About this exercise: Keep images out and repeat all data exactly.

Start of Data for analysis

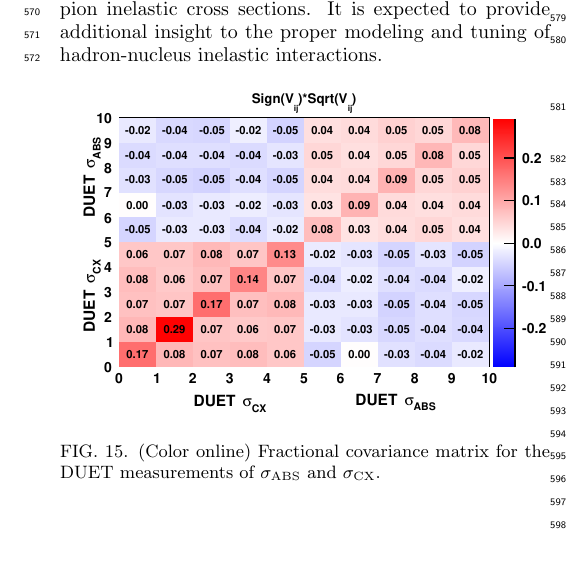
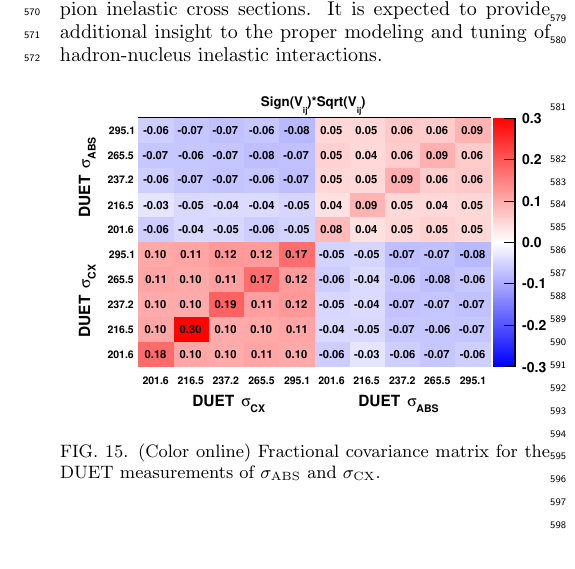
Before and after one commit to elderpinzon/paper-abs-cx, a LaTeX paper (duet_sep_prc.tex, which reads result.tex): part of one column of page 10 of 11, cut so that both start at the same text. Compiled offline with pdfLaTeX.

Commit message:
Update on Overleaf.

```diff
--- a/result.tex
+++ b/result.tex
@@ -13,7 +13,7 @@ In addition, we provide the the fractional covariance matrix for the 5 $\sigma_{
 
 \begin{figure}[h]
 \begin{center}
-\includegraphics[width=86mm]{figures/duet_fractional_covariance_forpaper_v2.eps}
+\includegraphics[width=86mm]{figures/duet_fractional_covariance_forpaper_v3.eps}
 \caption{(Color online) Fractional covariance matrix for the DUET measurements of $\sigma_{\mathrm{ABS}}$ and $\sigma_{\mathrm{CX}}$. }
 \label{fig:covariance}
 \end{center}
```
Also changed, not shown: figures/duet_fractional_covariance_forpaper_v3.eps (added).
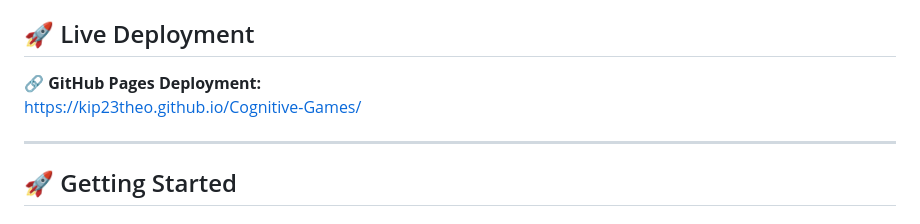
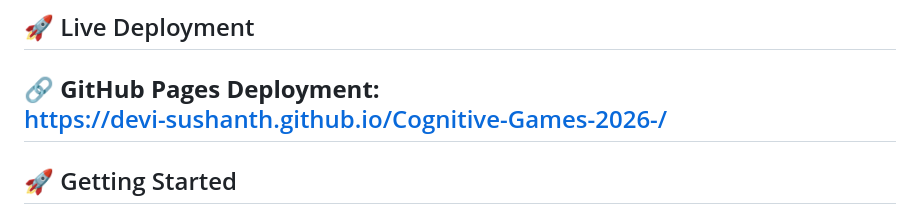
Before and after one commit to devi-sushanth/Cognitive-Games-2026-, a Markdown page: README.md, the part around the change. GitHub-like rendering.

```diff
--- a/README.md
+++ b/README.md
@@ -121,8 +121,7 @@ Cognitive-Games/
 ## 🚀 Live Deployment
 
 🔗 **GitHub Pages Deployment:**
-https://kip23theo.github.io/Cognitive-Games/
-
+https://devi-sushanth.github.io/Cognitive-Games-2026-/
 ---
 
 ## 🚀 Getting Started
```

End of Data for analysis

Response:
Before and after one commit to elderpinzon/paper-abs-cx, a LaTeX paper (duet_sep_prc.tex, which reads result.tex): part of one column of page 10 of 11, cut so that both start at the same text. Compiled offline with pdfLaTeX.

Commit message:
Update on Overleaf.

```diff
--- a/result.tex
+++ b/result.tex
@@ -13,7 +13,7 @@ In addition, we provide the the fractional covariance matrix for the 5 $\sigma_{
 
 \begin{figure}[h]
 \begin{center}
-\includegraphics[width=86mm]{figures/duet_fractional_covariance_forpaper_v2.eps}
+\includegraphics[width=86mm]{figures/duet_fractional_covariance_forpaper_v3.eps}
 \caption{(Color online) Fractional covariance matrix for the DUET measurements of $\sigma_{\mathrm{ABS}}$ and $\sigma_{\mathrm{CX}}$. }
 \label{fig:covariance}
 \end{center}
```
Also changed, not shown: figures/duet_fractional_covariance_forpaper_v3.eps (added).
Before and after one commit to devi-sushanth/Cognitive-Games-2026-, a Markdown page: README.md, the part around the change. GitHub-like rendering.

```diff
--- a/README.md
+++ b/README.md
@@ -121,8 +121,7 @@ Cognitive-Games/
 ## 🚀 Live Deployment
 
 🔗 **GitHub Pages Deployment:**
-https://kip23theo.github.io/Cognitive-Games/
-
+https://devi-sushanth.github.io/Cognitive-Games-2026-/
 ---
 
 ## 🚀 Getting Started
```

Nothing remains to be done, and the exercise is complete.